State how many lines of the entries hold the string "class", and nothing more.

Data extracted from a collection:
::::

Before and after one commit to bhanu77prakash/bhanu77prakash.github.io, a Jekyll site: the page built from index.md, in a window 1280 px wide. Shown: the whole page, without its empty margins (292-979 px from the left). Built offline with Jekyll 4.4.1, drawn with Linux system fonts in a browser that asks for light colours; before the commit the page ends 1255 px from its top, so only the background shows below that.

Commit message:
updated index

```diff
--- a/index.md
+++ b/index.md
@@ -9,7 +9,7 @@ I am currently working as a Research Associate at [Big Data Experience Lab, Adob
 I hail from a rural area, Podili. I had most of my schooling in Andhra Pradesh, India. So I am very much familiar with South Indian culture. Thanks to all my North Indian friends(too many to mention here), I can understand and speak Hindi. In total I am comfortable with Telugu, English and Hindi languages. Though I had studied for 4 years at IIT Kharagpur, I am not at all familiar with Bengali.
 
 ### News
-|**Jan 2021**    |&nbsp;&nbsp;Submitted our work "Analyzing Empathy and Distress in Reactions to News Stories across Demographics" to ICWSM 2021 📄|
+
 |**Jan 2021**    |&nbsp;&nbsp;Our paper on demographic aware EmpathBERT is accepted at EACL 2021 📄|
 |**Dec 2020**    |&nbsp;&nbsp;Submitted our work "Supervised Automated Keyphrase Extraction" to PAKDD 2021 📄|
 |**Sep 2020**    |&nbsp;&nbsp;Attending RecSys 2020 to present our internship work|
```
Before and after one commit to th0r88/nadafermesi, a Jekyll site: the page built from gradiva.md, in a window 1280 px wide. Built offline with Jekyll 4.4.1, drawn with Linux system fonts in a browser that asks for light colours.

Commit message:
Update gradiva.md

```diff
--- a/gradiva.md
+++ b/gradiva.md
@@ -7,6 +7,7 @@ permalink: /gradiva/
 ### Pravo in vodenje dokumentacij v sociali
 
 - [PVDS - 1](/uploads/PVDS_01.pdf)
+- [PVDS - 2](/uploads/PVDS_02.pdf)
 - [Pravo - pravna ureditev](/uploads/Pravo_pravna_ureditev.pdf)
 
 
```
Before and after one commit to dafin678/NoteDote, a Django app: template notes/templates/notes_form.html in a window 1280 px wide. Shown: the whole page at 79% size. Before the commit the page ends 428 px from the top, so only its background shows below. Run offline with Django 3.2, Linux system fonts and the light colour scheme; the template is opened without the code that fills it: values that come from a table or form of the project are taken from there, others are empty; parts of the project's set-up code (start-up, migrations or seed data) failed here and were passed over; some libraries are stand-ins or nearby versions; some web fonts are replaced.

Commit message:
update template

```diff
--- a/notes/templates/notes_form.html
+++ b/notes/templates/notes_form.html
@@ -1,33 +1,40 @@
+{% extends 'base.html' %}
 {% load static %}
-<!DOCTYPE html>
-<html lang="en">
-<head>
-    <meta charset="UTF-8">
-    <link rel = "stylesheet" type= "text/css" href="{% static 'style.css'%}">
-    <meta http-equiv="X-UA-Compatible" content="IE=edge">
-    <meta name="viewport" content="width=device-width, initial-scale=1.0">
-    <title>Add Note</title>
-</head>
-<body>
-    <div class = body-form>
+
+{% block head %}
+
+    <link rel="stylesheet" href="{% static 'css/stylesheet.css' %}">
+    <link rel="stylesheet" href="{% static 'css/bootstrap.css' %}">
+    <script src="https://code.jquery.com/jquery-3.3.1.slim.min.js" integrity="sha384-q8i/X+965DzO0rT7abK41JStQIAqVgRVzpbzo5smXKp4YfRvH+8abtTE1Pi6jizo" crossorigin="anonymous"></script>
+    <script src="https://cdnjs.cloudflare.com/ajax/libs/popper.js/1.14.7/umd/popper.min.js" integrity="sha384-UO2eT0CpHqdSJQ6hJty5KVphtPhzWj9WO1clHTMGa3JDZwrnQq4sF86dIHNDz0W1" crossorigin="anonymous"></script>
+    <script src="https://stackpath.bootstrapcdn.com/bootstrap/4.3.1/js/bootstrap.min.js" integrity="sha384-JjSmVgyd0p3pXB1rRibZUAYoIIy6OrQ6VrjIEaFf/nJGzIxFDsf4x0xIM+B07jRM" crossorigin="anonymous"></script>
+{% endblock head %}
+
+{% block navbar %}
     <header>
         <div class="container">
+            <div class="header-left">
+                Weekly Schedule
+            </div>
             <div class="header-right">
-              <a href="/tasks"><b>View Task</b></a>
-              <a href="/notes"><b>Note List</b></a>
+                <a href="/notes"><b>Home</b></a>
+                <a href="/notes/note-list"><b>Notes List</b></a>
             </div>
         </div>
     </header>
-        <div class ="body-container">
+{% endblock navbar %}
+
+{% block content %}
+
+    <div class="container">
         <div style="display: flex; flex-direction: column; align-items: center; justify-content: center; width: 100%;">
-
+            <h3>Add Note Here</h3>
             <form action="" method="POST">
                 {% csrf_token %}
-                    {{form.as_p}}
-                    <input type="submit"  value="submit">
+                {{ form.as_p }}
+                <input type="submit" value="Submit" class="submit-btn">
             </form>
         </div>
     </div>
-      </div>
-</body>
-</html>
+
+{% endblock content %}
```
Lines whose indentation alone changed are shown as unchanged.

::::

→ OUTPUT OF THE TASK: 7